The option price for the diesel is competitive with what Ram charges for its less powerful 3.0L V6 diesel, but still, $3,000-$4,995 is a big ask. People who spend lots of time towing long distances may gravitate to the F-150 diesel but itís not likely to convert many new owners to diesel.

Specifications as tested

Engine: 3.0L turbocharged diesel V6.

Power: 250 @ 3,250 horsepower rpm; 440 pound-feet of torque @ 1,750-2,250 rpm

Transmission: 10-speed automatic

Wheelbase: 145.0inches

Length: 231.9 inches

Width: 79.9 inches

Height: 77.2 inches

Curb Weight: 5,721 lbs.

Where assembled: Dearborn, Mich.

Facts and figures

The 3.0L V6ís 250 hp is slightly more than the output of Ramís diesel. More important, the Ford engine produces 440 pound-feet of torque from just 1,750 rpm, the kind of immediate power that makes it easy to pull a trailer out of a muddy corral. Fiat Chrysler V6 generates 420 pound-feet at 2,000 rpm, good performance but likely to be a noticeable difference when you try to reach highway speed on an entrance ramp while towing a fifth-wheel camper.

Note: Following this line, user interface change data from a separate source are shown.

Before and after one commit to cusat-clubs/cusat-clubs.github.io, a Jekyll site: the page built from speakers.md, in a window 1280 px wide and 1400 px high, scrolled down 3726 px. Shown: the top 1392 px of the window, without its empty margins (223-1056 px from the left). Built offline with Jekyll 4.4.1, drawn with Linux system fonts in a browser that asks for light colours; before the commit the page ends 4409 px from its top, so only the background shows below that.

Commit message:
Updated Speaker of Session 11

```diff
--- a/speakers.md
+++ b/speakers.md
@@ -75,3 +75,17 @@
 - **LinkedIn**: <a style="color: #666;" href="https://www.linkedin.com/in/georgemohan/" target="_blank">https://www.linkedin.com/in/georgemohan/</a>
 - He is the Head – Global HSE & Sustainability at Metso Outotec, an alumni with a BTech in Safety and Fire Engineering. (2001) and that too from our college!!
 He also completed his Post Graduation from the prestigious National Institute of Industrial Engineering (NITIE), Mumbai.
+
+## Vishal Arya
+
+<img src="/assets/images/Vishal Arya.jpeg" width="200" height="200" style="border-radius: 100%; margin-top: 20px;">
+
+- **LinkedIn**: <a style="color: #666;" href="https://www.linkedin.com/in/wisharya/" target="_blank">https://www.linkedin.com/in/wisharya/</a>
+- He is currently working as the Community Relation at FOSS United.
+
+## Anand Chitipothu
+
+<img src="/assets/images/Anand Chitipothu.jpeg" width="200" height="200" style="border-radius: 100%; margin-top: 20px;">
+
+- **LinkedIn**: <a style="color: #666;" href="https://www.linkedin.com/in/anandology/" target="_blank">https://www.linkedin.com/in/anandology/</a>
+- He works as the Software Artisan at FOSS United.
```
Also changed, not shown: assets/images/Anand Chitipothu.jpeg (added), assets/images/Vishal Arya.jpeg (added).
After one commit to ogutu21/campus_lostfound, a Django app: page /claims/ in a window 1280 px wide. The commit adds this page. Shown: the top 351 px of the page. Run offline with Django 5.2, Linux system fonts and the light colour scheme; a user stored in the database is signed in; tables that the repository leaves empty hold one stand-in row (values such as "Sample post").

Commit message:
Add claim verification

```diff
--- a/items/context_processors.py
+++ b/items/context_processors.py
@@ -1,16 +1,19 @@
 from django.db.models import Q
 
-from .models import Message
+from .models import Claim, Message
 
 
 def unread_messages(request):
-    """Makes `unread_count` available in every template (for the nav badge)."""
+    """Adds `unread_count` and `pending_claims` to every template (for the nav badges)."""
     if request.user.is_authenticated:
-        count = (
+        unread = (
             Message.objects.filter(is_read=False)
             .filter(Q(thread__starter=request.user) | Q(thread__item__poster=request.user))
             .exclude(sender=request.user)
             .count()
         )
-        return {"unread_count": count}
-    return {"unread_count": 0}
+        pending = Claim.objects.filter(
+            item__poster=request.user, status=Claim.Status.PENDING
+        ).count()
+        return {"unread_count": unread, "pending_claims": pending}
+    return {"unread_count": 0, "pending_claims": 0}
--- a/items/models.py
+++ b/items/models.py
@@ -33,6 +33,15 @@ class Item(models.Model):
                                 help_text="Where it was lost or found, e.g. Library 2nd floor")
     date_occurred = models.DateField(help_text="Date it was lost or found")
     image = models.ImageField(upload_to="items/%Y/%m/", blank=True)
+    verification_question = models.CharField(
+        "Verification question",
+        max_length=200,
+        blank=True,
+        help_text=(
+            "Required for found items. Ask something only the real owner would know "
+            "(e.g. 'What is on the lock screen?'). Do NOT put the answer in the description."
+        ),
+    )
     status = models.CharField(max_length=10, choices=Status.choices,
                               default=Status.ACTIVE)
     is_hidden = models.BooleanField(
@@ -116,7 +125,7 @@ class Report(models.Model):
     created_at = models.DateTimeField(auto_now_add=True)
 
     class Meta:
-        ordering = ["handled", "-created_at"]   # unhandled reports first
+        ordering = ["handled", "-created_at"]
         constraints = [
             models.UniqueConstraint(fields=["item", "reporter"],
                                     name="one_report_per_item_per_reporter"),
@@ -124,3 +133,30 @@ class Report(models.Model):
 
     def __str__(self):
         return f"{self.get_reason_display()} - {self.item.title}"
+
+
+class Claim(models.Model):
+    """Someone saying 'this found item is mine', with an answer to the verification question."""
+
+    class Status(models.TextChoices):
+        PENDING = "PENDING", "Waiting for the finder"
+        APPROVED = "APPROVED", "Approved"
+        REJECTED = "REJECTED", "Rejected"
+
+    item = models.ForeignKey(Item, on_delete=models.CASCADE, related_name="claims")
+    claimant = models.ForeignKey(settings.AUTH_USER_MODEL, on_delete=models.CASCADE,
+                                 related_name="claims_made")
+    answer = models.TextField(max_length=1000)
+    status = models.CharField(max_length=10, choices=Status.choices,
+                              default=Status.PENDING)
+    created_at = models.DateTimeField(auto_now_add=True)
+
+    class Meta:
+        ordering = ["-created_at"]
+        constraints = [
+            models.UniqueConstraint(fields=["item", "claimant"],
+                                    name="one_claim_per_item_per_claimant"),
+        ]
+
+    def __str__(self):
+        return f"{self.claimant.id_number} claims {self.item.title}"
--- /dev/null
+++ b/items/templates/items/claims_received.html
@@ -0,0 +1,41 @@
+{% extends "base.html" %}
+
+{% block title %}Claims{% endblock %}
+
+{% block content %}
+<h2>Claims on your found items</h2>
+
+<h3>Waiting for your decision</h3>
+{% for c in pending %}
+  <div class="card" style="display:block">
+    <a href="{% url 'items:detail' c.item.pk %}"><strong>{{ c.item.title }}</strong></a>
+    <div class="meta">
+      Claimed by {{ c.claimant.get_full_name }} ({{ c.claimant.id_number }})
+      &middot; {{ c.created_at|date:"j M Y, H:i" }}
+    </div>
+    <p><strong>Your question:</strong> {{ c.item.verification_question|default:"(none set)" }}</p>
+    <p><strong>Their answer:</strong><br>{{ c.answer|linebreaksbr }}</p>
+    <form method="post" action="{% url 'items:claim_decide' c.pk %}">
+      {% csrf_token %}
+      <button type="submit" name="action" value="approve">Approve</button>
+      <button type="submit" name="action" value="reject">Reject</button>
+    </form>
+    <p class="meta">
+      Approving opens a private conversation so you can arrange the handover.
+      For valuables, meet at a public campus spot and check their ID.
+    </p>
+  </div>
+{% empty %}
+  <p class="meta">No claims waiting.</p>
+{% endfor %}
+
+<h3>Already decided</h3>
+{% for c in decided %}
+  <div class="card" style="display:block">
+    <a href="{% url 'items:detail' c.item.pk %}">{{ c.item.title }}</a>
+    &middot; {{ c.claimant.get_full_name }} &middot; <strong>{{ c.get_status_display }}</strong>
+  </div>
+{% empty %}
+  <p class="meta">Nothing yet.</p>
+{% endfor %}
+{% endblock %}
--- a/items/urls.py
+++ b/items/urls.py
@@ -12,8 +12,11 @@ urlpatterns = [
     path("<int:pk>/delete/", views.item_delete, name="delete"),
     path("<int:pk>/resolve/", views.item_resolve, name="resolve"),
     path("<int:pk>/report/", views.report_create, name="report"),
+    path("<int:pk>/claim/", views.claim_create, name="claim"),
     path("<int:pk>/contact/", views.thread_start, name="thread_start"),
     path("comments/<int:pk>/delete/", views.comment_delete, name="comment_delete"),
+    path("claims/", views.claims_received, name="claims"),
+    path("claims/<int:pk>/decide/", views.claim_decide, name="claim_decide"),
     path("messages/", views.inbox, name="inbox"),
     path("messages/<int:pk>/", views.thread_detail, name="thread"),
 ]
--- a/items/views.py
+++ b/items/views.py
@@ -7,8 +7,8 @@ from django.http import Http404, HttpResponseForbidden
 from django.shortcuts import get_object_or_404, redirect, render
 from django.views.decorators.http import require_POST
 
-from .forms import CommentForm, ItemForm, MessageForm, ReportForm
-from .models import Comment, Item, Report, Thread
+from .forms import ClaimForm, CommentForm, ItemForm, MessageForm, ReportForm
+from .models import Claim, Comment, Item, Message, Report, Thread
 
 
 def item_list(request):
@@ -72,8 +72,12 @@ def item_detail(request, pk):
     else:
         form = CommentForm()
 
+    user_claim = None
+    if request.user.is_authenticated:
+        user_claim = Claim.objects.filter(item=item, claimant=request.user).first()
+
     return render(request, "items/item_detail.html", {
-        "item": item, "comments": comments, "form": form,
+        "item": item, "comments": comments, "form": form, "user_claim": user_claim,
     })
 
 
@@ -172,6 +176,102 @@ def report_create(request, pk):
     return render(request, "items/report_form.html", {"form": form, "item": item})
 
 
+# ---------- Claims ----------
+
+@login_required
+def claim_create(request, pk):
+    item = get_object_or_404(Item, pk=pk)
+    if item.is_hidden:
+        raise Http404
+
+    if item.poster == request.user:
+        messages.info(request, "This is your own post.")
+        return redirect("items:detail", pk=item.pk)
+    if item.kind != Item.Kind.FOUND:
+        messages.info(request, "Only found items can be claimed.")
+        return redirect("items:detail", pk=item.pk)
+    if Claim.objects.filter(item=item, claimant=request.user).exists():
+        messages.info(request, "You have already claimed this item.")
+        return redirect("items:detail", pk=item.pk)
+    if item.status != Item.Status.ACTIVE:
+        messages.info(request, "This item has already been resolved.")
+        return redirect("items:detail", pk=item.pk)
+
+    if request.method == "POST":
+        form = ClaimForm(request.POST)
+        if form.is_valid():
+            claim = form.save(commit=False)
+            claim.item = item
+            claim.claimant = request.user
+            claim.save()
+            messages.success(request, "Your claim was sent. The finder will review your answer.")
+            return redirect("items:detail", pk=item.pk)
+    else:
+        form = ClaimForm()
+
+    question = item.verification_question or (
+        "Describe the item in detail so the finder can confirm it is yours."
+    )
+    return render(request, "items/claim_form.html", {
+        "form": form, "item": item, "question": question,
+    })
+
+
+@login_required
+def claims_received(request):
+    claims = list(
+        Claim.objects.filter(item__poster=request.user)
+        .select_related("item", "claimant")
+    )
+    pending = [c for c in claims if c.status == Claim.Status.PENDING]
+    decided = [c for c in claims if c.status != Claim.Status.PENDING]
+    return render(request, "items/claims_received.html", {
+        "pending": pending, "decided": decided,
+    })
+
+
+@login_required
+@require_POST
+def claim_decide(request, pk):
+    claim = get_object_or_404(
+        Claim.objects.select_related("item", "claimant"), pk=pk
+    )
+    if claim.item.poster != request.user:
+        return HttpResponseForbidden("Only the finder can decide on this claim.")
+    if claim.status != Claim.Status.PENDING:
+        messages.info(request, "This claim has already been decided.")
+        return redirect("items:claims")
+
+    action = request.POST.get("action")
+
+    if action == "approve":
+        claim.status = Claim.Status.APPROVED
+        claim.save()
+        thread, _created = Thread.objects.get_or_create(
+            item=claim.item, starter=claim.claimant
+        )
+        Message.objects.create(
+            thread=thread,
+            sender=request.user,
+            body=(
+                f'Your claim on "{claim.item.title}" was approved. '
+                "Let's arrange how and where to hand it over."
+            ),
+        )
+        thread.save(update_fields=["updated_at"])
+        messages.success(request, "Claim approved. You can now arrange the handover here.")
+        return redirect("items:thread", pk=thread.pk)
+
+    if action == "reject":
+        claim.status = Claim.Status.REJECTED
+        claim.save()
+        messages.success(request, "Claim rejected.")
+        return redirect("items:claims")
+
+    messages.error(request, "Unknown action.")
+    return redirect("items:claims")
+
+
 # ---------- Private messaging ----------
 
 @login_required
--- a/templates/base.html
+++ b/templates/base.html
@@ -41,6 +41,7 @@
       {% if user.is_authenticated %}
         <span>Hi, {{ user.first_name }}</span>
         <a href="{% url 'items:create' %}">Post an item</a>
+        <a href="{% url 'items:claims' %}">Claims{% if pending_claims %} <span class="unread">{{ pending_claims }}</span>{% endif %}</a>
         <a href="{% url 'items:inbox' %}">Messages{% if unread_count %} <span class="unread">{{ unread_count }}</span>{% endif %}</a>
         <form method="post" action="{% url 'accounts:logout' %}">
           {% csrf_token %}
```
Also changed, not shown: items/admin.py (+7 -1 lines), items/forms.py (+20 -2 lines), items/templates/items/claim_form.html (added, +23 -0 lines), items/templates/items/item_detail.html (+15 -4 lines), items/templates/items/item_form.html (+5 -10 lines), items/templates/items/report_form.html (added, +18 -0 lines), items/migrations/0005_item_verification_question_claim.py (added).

The EPA rates the most efficient F-150 diesel at 22 mpg in town, 30 on the highway and 25 combined. It scored 20/25/22 in the heavier, well-equipped King Ranch 4x4 I tested.

A comparably equipped 2018 Ram 1500 diesel matched the F-150 at 22 mpg in combined driving.

Both diesels beat the fuel efficiency of V-8 gasoline pickups by several miles per gallon.

Competitive EPA fuel economy ratings

(Automatic transmission, 4wd crew cab models)

Ford F-150 King Ranch 4x4 diesel crew cab: 20 city/ 25 highway/25 combined. Diesel.

Chevrolet Silverado High Country 4x4 crew cab: 16/22/18. Regular gasoline.

Nissan Titan Platinum Reserve 4x4 crew cab: 15/21/18. Regular gasoline.

2018 Ram 1500 Longhorn 4x4 diesel crew cab: 19/27/22. Diesel.

Toyota Tundra 1794 4x4 crew cab: 13/17/14. Regular gasoline.

Source: www.fueleconomy.gov

The verdict

The combination of fuel economy, power and towing capacity give the F-150 diesel a significant advantage for buyers who do a lot of towing. The engineís smooth and quiet operation remove two main reasons Americans resisted diesels in the past.

Add that to a pickup that has earned its spot as Americaís perennial bestseller and you have a pricey but worthwhile addition to the F-series.

Key features on vehicle tested

Standard equipment: Antilock brakes; stability control; front seat side air bags; curtain air bags; LED box lighting; auto start-stop; push button start; backup camera; remote start; Sirius satellite radio voice recognition; navigation; touch screen; reverse parking sensors; trailer brake controller; USB ports; Bluetooth compatible; power sliding rear window; LED headlights, taillights and fog lights; power locks windows, seats; remote tailgate release; damped tailgate; heated rear seats; 10-way power front seats; 60/40 fold up rear seat; 110-volt outlet; heated/cooled front seats; leather bucket front seats; memory for driver settings; power tilt and telescope steering column;

Options: Diesel engine; tailgate step; power running boards; inflatable rear safety belts; blind spot and cross traffic alerts; King ranch chrome package; 20-inch chrome wheels; spray-in bedliner; wheel well liner; all-terrain tires.